▸ **EXERCISE DESCRIPTION**
Copy out the data below as written; omit any images.

────────────────

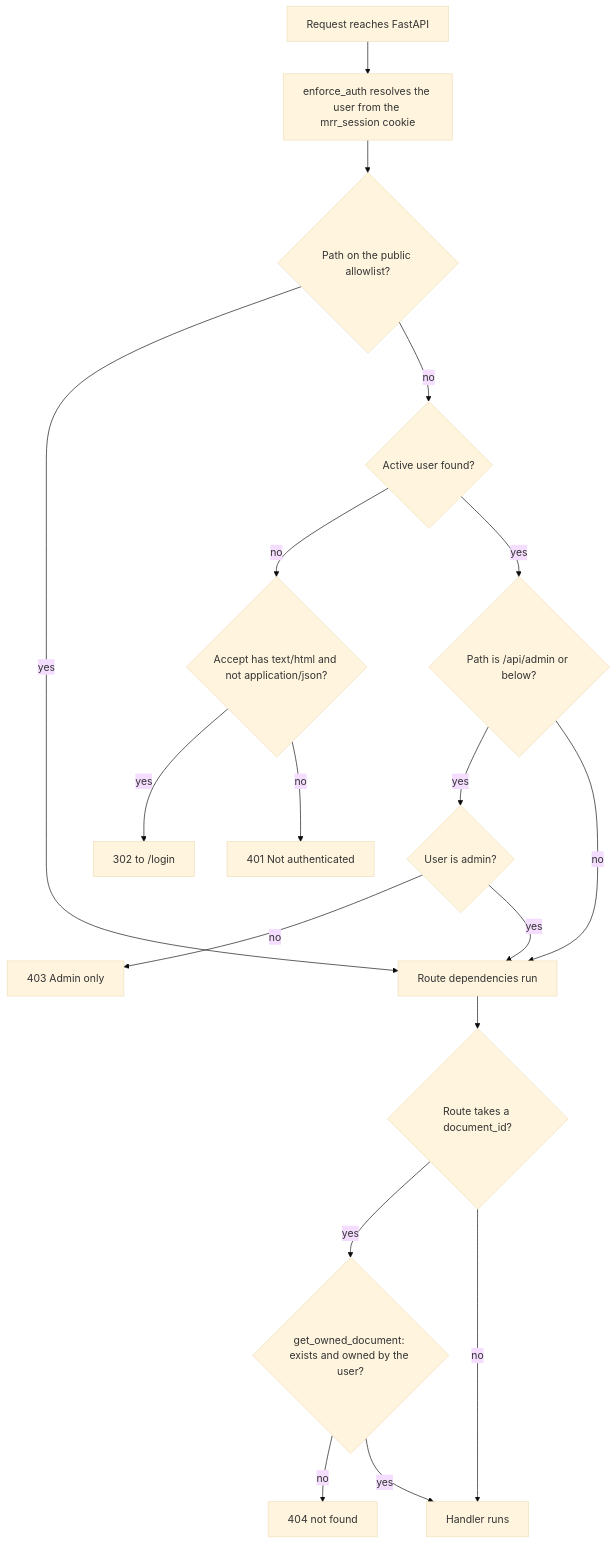
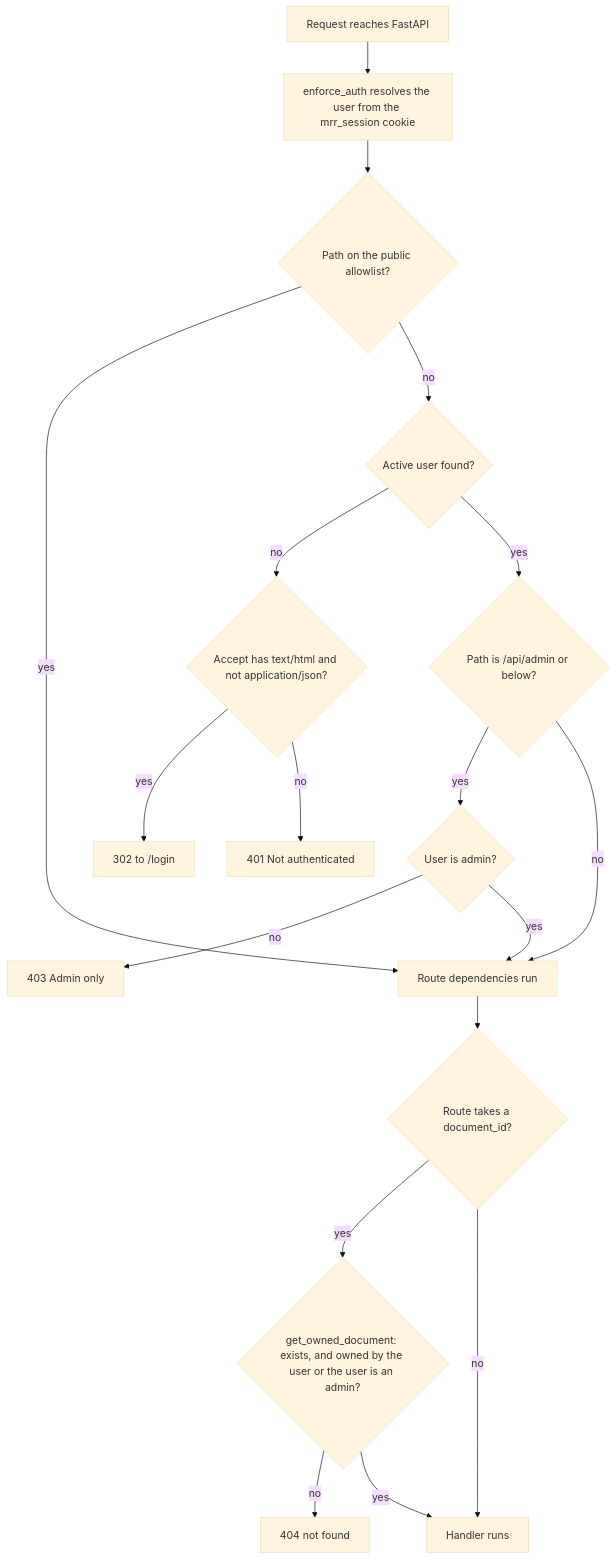
The first of 2 diagrams in docs/explanation/auth-and-access.md (gesco-healthcare-support/ai-medical-record-review), drawn with Mermaid (base theme) before and after one commit. The commit also changed other lines of this file and 29 other files, not shown here.

````diff
--- a/docs/explanation/auth-and-access.md
+++ b/docs/explanation/auth-and-access.md
@@ -23,20 +23,20 @@
 ```mermaid
 flowchart TD
     A[Request reaches FastAPI] --> B[enforce_auth resolves the user from the mrr_session cookie]
     B --> C{Path on the public allowlist?}
     C -- yes --> R[Route dependencies run]
     C -- no --> D{Active user found?}
     D -- no --> E{Accept has text/html and not application/json?}
     E -- yes --> F[302 to /login]
     E -- no --> G[401 Not authenticated]
     D -- yes --> H{Path is /api/admin or below?}
     H -- yes --> I{User is admin?}
     I -- no --> J[403 Admin only]
     I -- yes --> R
     H -- no --> R
     R --> K{Route takes a document_id?}
-    K -- yes --> L{get_owned_document: exists and owned by the user?}
+    K -- yes --> L{get_owned_document: exists, and owned by the user or the user is an admin?}
     L -- no --> M[404 not found]
     L -- yes --> N[Handler runs]
     K -- no --> N
 ```
````
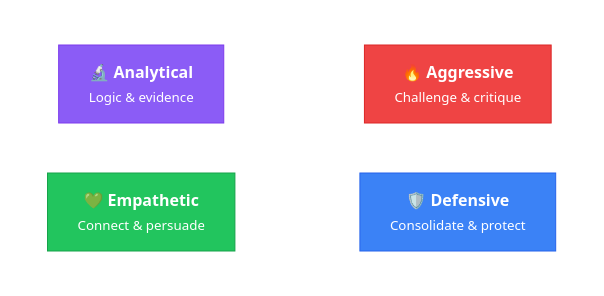
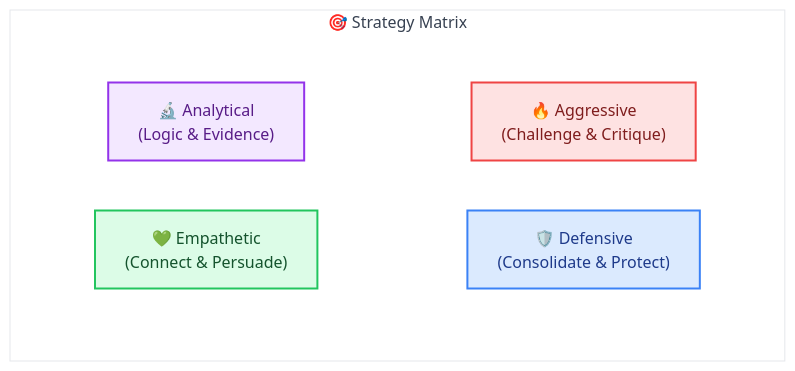
The third of 8 diagrams in README.md (AluminumShark/Social-Debate-AI), drawn with Mermaid before and after one commit. The commit also changed other lines of this file, not shown here.

Commit message:
style(docs): redesign Mermaid diagrams in README.md with brighter colors and cleaner layout

````diff
--- a/README.md
+++ b/README.md
@@ -127,22 +151,28 @@
 ```mermaid
 %%{init: {'theme': 'base'}}%%
 graph TB
-    subgraph row1[" "]
-        direction LR
-        A["🔥 <b>Aggressive</b><br/><small>Challenge & critique</small>"]
-        B["🛡️ <b>Defensive</b><br/><small>Consolidate & protect</small>"]
-    end
-    
-    subgraph row2[" "]
-        direction LR
-        C["🔬 <b>Analytical</b><br/><small>Logic & evidence</small>"]
-        D["💚 <b>Empathetic</b><br/><small>Connect & persuade</small>"]
+    subgraph Matrix["🎯 Strategy Matrix"]
+        direction TB
+        
+        subgraph Row1[" "]
+            direction LR
+            S1["🔥 Aggressive<br/>(Challenge & Critique)"]:::red
+            S2["🛡️ Defensive<br/>(Consolidate & Protect)"]:::blue
+        end
+        
+        subgraph Row2[" "]
+            direction LR
+            S3["🔬 Analytical<br/>(Logic & Evidence)"]:::purple
+            S4["💚 Empathetic<br/>(Connect & Persuade)"]:::green
+        end
     end
 
-    style A fill:#ef4444,stroke:#dc2626,color:#fff
-    style B fill:#3b82f6,stroke:#2563eb,color:#fff
-    style C fill:#8b5cf6,stroke:#7c3aed,color:#fff
-    style D fill:#22c55e,stroke:#16a34a,color:#fff
-    style row1 fill:transparent,stroke:transparent
-    style row2 fill:transparent,stroke:transparent
+    classDef red fill:#fee2e2,stroke:#ef4444,stroke-width:2px,color:#7f1d1d;
+    classDef blue fill:#dbeafe,stroke:#3b82f6,stroke-width:2px,color:#1e3a8a;
+    classDef purple fill:#f3e8ff,stroke:#9333ea,stroke-width:2px,color:#581c87;
+    classDef green fill:#dcfce7,stroke:#22c55e,stroke-width:2px,color:#14532d;
+    
+    style Matrix fill:#ffffff,stroke:#e5e7eb,color:#374151
+    style Row1 fill:transparent,stroke:transparent
+    style Row2 fill:transparent,stroke:transparent
 ```
````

────────────────

▸ **EXPECTED ANSWER**
The first of 2 diagrams in docs/explanation/auth-and-access.md (gesco-healthcare-support/ai-medical-record-review), drawn with Mermaid (base theme) before and after one commit. The commit also changed other lines of this file and 29 other files, not shown here.

````diff
--- a/docs/explanation/auth-and-access.md
+++ b/docs/explanation/auth-and-access.md
@@ -23,20 +23,20 @@
 ```mermaid
 flowchart TD
     A[Request reaches FastAPI] --> B[enforce_auth resolves the user from the mrr_session cookie]
     B --> C{Path on the public allowlist?}
     C -- yes --> R[Route dependencies run]
     C -- no --> D{Active user found?}
     D -- no --> E{Accept has text/html and not application/json?}
     E -- yes --> F[302 to /login]
     E -- no --> G[401 Not authenticated]
     D -- yes --> H{Path is /api/admin or below?}
     H -- yes --> I{User is admin?}
     I -- no --> J[403 Admin only]
     I -- yes --> R
     H -- no --> R
     R --> K{Route takes a document_id?}
-    K -- yes --> L{get_owned_document: exists and owned by the user?}
+    K -- yes --> L{get_owned_document: exists, and owned by the user or the user is an admin?}
     L -- no --> M[404 not found]
     L -- yes --> N[Handler runs]
     K -- no --> N
 ```
````
The third of 8 diagrams in README.md (AluminumShark/Social-Debate-AI), drawn with Mermaid before and after one commit. The commit also changed other lines of this file, not shown here.

Commit message:
style(docs): redesign Mermaid diagrams in README.md with brighter colors and cleaner layout

````diff
--- a/README.md
+++ b/README.md
@@ -127,22 +151,28 @@
 ```mermaid
 %%{init: {'theme': 'base'}}%%
 graph TB
-    subgraph row1[" "]
-        direction LR
-        A["🔥 <b>Aggressive</b><br/><small>Challenge & critique</small>"]
-        B["🛡️ <b>Defensive</b><br/><small>Consolidate & protect</small>"]
-    end
-    
-    subgraph row2[" "]
-        direction LR
-        C["🔬 <b>Analytical</b><br/><small>Logic & evidence</small>"]
-        D["💚 <b>Empathetic</b><br/><small>Connect & persuade</small>"]
+    subgraph Matrix["🎯 Strategy Matrix"]
+        direction TB
+        
+        subgraph Row1[" "]
+            direction LR
+            S1["🔥 Aggressive<br/>(Challenge & Critique)"]:::red
+            S2["🛡️ Defensive<br/>(Consolidate & Protect)"]:::blue
+        end
+        
+        subgraph Row2[" "]
+            direction LR
+            S3["🔬 Analytical<br/>(Logic & Evidence)"]:::purple
+            S4["💚 Empathetic<br/>(Connect & Persuade)"]:::green
+        end
     end
 
-    style A fill:#ef4444,stroke:#dc2626,color:#fff
-    style B fill:#3b82f6,stroke:#2563eb,color:#fff
-    style C fill:#8b5cf6,stroke:#7c3aed,color:#fff
-    style D fill:#22c55e,stroke:#16a34a,color:#fff
-    style row1 fill:transparent,stroke:transparent
-    style row2 fill:transparent,stroke:transparent
+    classDef red fill:#fee2e2,stroke:#ef4444,stroke-width:2px,color:#7f1d1d;
+    classDef blue fill:#dbeafe,stroke:#3b82f6,stroke-width:2px,color:#1e3a8a;
+    classDef purple fill:#f3e8ff,stroke:#9333ea,stroke-width:2px,color:#581c87;
+    classDef green fill:#dcfce7,stroke:#22c55e,stroke-width:2px,color:#14532d;
+    
+    style Matrix fill:#ffffff,stroke:#e5e7eb,color:#374151
+    style Row1 fill:transparent,stroke:transparent
+    style Row2 fill:transparent,stroke:transparent
 ```
````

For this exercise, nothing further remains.